This is the perfect time to utilize formative assessment tools to gauge student understanding and help make decisions about tomorrow’s instruction. Here are three ways you can better utilize the last five minutes of class:
#1: Correcting: Where am I?
In other words, this is the perfect time to gather feedback, correct mistakes and address misconceptions. Knowing what students understand and do not understand is extremely important in preparing the next day’s lesson. Here are some ideas on how you can use assessment tools to see where students are in their understanding:
Socrative is an excellent formative assessment tool to gather student feedback to correct mistakes and address misconceptions. Students can participate on any device, which makes it extremely flexible for 1:1 environments. Not only are you able to create pre-made quizzes, but Socrative has an Exit Ticket feature that requires very little effort on your part. The best part is that all data from Socrative is saved and accessible in web, Excel, or PDF formats.
What if students do not have access to devices? If you are like many teachers, you probably have access to a Smartphone. Why not use Plickers? Plickers stands for “paper clickers.” Teachers simply download the App to their Smart device and print out QR code cards for students to use to answer multiple choice questions. Students position their cards according to their answer, while the teacher scans the room with their mobile device.
#2: Summarizing: Where Have I Been?
Students need to be able to share the main ideas and key points of what they learned; however, we often forget to have our students take a few moments to summarize what they have learned. According to Reif (1993), students remember 70% of what they say and 90% of what they do. The last five minutes of class is a perfect time to get students saying and talking about what they learned.
Think about the power of technology and how it allows students to demonstrate their understanding in various ways. Several months ago, I was inspired by Fox’s new television station called Fox Sports 1, which is very similar to ESPN. At the bottom of the station’s screen are your typical news briefs in the sports world; however, I was drawn to one of the briefs titled “3 Things You Should Know.” I thought this was the perfect idea to use in class.
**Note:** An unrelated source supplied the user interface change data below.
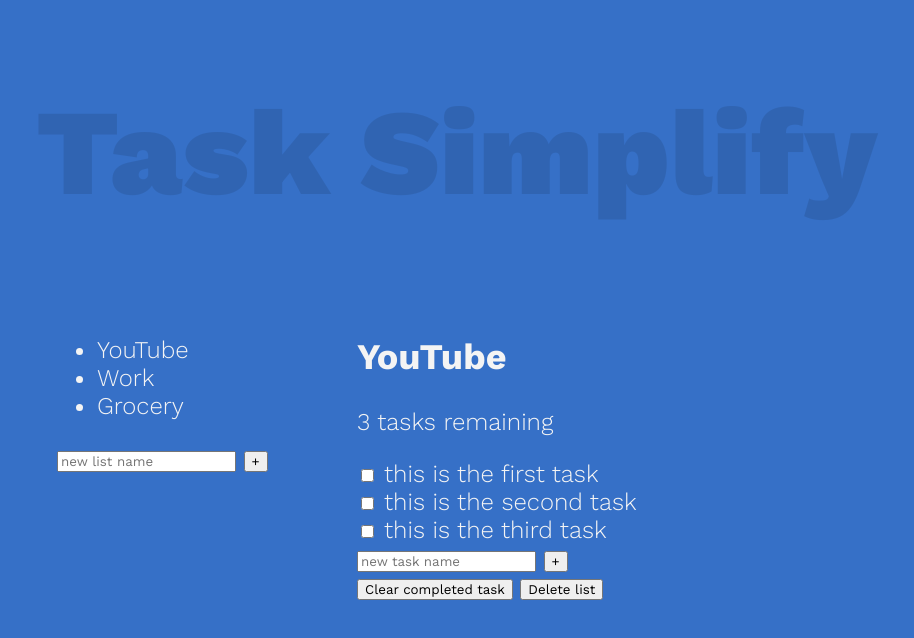
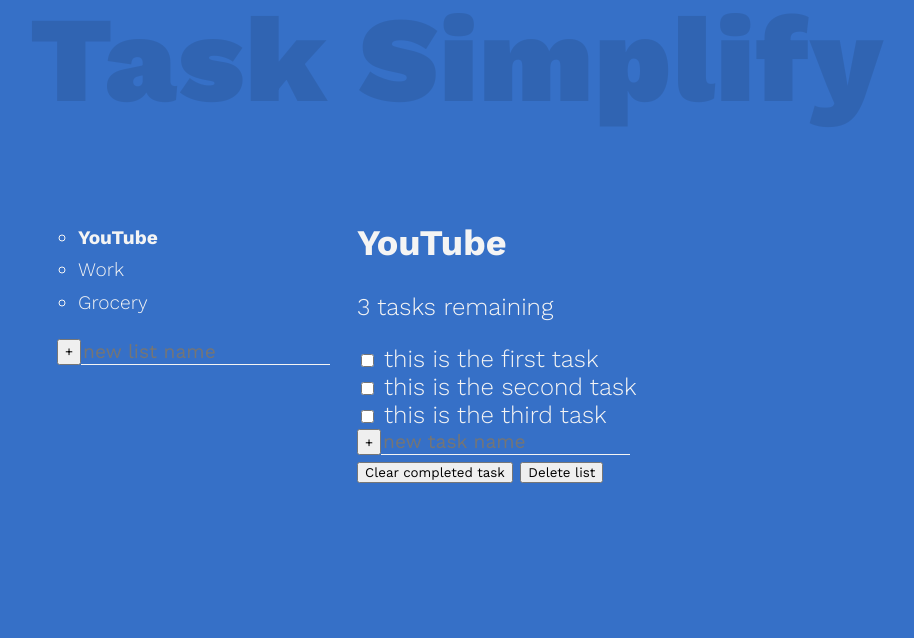
Before and after one commit to jamieroszel/bettertodo, a plain HTML site: page index.html in a window 1280 px wide. Shown: the whole page, without its empty margins (183-1097 px from the left). Drawn offline with nearby package versions, Linux system fonts and the light colour scheme.

Commit message:
list styling complete

```diff
--- a/css/main.css
+++ b/css/main.css
@@ -33,6 +33,8 @@ body {
   background-color: var(--clr-primary);
   color: var(--clr-light);
 
+  /*The CSS Grid Layout Module offers a grid-based layout system, with rows and columns, making it easier to design web pages without having to use floats and positioning.*/
+  /*MDN defines the fr unit as a unit which represents a fraction of the available space in the grid container.*/
   display: grid;
   grid:
     "header header header header" auto
@@ -40,19 +42,61 @@ body {
     1fr minmax(100px, 300px) minmax(250px, 500px) 1fr;
 }
 
+/*	Relative to 1% of the width of the viewport (the browser window size)*/
 .title {
   grid-area: header;
   text-align: center;
   font-size: calc(7vw + 2rem);
   font-weight: 900;
-    color: rgba(0,0,0,0.1);
-    letter-spacing: 1px;
+  color: rgba(0, 0, 0, 0.1);
+  letter-spacing: 2px;
+  margin: -0.1em 0 0.5em;
 }
 
 .all-tasks {
   grid-area: lists;
 }
 
+.task-list {
+  font-size: 1.2rem;
+  /*The line-height CSS property sets the height of a line box. It's commonly used to set the distance between lines of text.*/
+  line-height: 1.7;
+  list-style: circle;
+  padding-left: 1.1em;
+}
+
+form {
+    display: flex;
+}
+
+.new {
+  background: transparent;
+  border: 0;
+  color: inherit;
+  border-bottom: 1px solid currentColor;
+  font-size: inherit;
+  outline: none;
+
+  transition: border-bottom 250ms ease-in;
+  order: 2;
+}
+
+.new:focus {
+  border-bottom-width: 3px;
+}
+
+.new:focus::placeholder {
+    opacity: 0.2;
+}
+
+.new.list {
+    font-size: 1.2rem;
+}
+
+.active-list {
+  font-weight: 700;
+}
+
 .todo-list {
   grid-area: active;
 }
```
Also changed, not shown: index.html (+1 -0 lines). Lines whose indentation alone changed are shown as unchanged.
I had my students use Movenote to create presentations on “3 Things You Should Know From Class Today.” If you are not familiar with this tool, it is an interactive presentation tool. You can upload pictures as visuals, while you explain it through video from your webcam. It can be easily shared and provides students with a way to share what they understand. Students can create and share their Movenotes, which could be posted and shared with other classmates via a class website, blog, or LMS.
#3: Reflecting: Where am I Going?
Reflection is an essential element of learning; however, we often forget about having our students reflect on their learning because there is never enough time. Investing just five minutes at the end of class is an important chance for students to connect the dots and see where their learning is headed.
We must keep in mind that the way students learn and reflect is as different as their fingerprint; therefore, providing students with options to reflect is important. Here are some of my favorite reflection tools:
- Penzu is a web-based journal, where students can write their reflections and thoughts. It can be password protected and easily shared.
- AudioBoom is a free podcasting platform, where users can create free mini-podcasts called “boo’s.” This is perfect for the student who may struggle with getting their thoughts to paper.
- See Saw is an excellent digital portfolio tool for students to share their thoughts through writing, recording, and images. This tool provides students with the flexibility to be creative, while still reflecting on their learning.
In order to better utilize the last five minutes of class, it is essential that we connect today’s learning with tomorrow’s lesson through formative assessments. We can help students understand where they are at, where they have been, and where they are going. Formative assessments provide students with the roadmap to successful learning. Not only are students better prepared for learning, but teachers gain more class time and cover more content. The best part is that it takes only five minutes a day.
Matt Bergman is a former classroom teacher with over twelve years of experience working in public and private schools. He is currently a technology integration coach at the Milton Hershey School in Hershey, PA. Matt shares his ideas on technology integration and Universal Design for Learning (UDL) through his blog called Learn-Lead-Grow.